None of the tools of Impact Calculus (magnitude, timeframe, probability) are independent. All three interact within each impact. A good rule is to combine two comparisons together in your IC. To compare all three you is often too complicated and will hinder your word economy. Be strategic about which two best fit the impacts you want to compare. When working on your case, it is a good idea to sketch out the Probability, Timeframe, and Magnitude of the impacts you will be arguing. With these prepared, it will be easier to do IC in round; you will only have to analyze your opponent’s arguments. This will also make strategizing about which comparisons to make simpler when you know the strong points of your own impacts. Here are examples of comparisons interacting.
Probability + Timeframe
While the probability of a dangerously large asteroid hitting the earth is high, we know that it could be predicted and will not occur for hundreds of years. Therefore, while funding for an asteroid defense is a good idea, we should prioritize fighting the growing hole in the ozone layer. Although the probability of significant growth in the ozone hole is lower, we know it will occur in the next few years.
Probability + Magnitude
While the probability of the seepage of radioactive waste is small, the effects of seepage will devastate the environment, the health and economy of our society, and cause irreversible damage.
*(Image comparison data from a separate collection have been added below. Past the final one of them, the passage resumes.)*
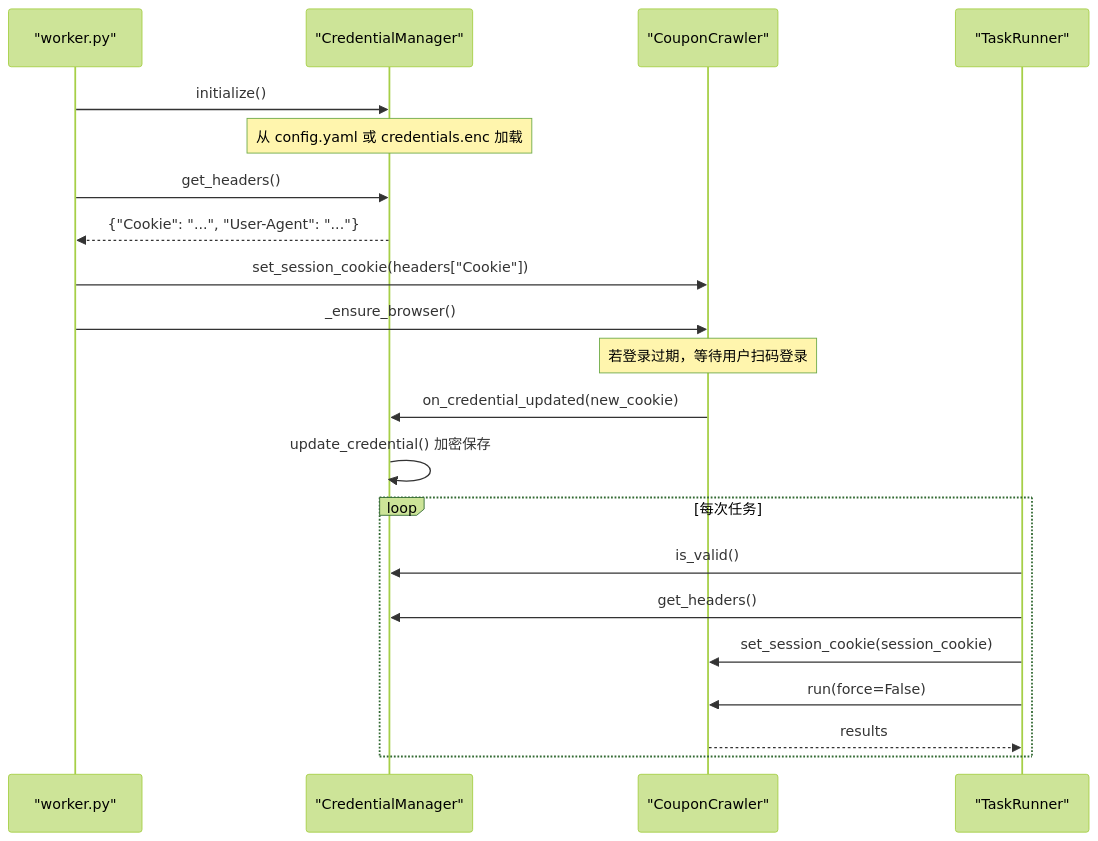
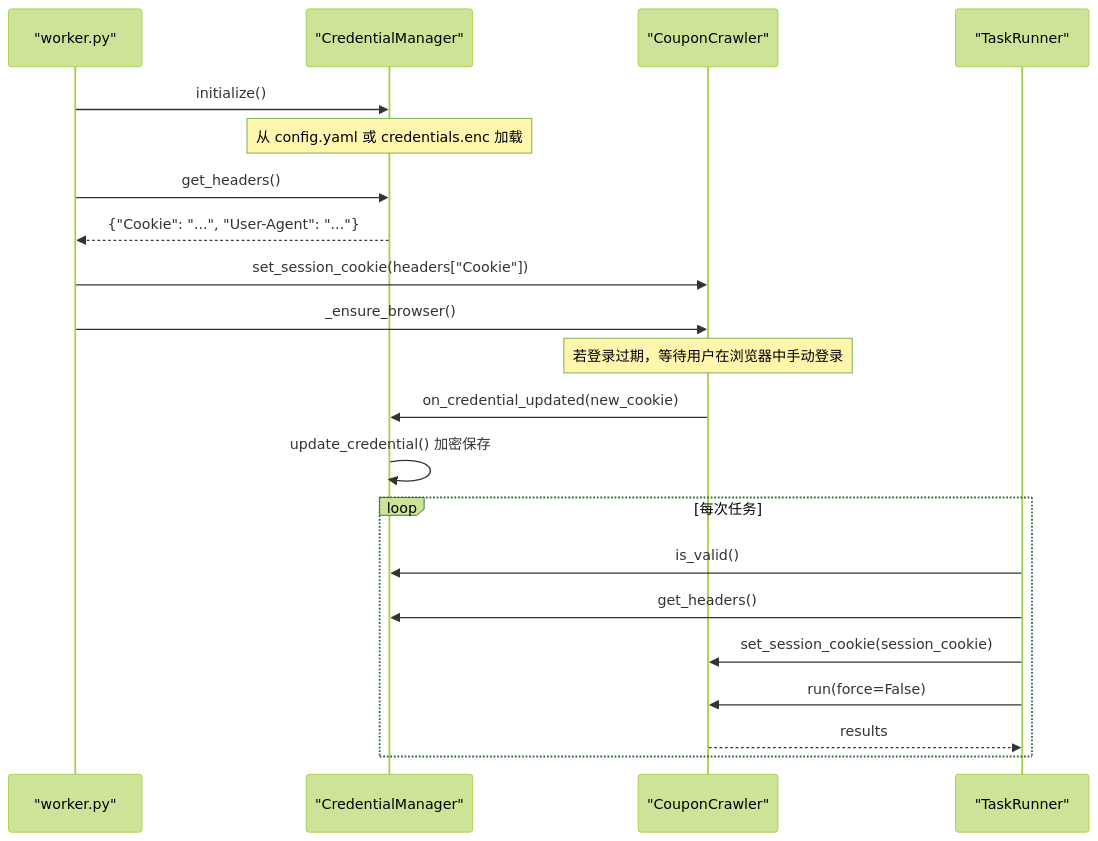
One commit to helloaider/jd-coupon-auto-claim changed the ninth of 16 diagrams in CODE_WIKI.md. Above: the diagram before and after it, drawn with Mermaid (forest theme). The commit also changed other lines of this file and 5 other files, not shown here.

````diff
--- a/CODE_WIKI.md
+++ b/CODE_WIKI.md
@@ -489,25 +490,25 @@
 ```mermaid
 sequenceDiagram
 participant W as "worker.py"
 participant AM as "CredentialManager"
 participant CR as "CouponCrawler"
 participant TR as "TaskRunner"
 
 W->>AM : initialize()
 Note over AM : 从 config.yaml 或 credentials.enc 加载
 W->>AM : get_headers()
 AM-->>W : {"Cookie": "...", "User-Agent": "..."}
 W->>CR : set_session_cookie(headers["Cookie"])
 W->>CR : _ensure_browser()
-Note over CR : 若登录过期，等待用户扫码登录
+Note over CR : 若登录过期，等待用户在浏览器中手动登录
 CR->>AM : on_credential_updated(new_cookie)
 AM->>AM : update_credential() 加密保存
 
 loop 每次任务
 TR->>AM : is_valid()
 TR->>AM : get_headers()
 TR->>CR : set_session_cookie(session_cookie)
 TR->>CR : run(force=False)
 CR-->>TR : results
 end
 ```
````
Nuclear energy may guarantee more energy for our country, but there are other energy options that pose no threat to our environment, health, and the economy. These other options pose no irreversible harms. We must limit our nuclear energy because of the devastation the waste can cause.
Timeframe + Magnitude
If we ban handguns today, the decrease in gun sales may be immediate, but the removal of handguns from the population will take an extended period of time. The immediate impact of guns remaining in the hands of criminals is much more devastating when people cannot buy guns for self-defense. Though a ban may be effective in the future, the short-term harms are too great to justify the long-term chance of solving the gun problem.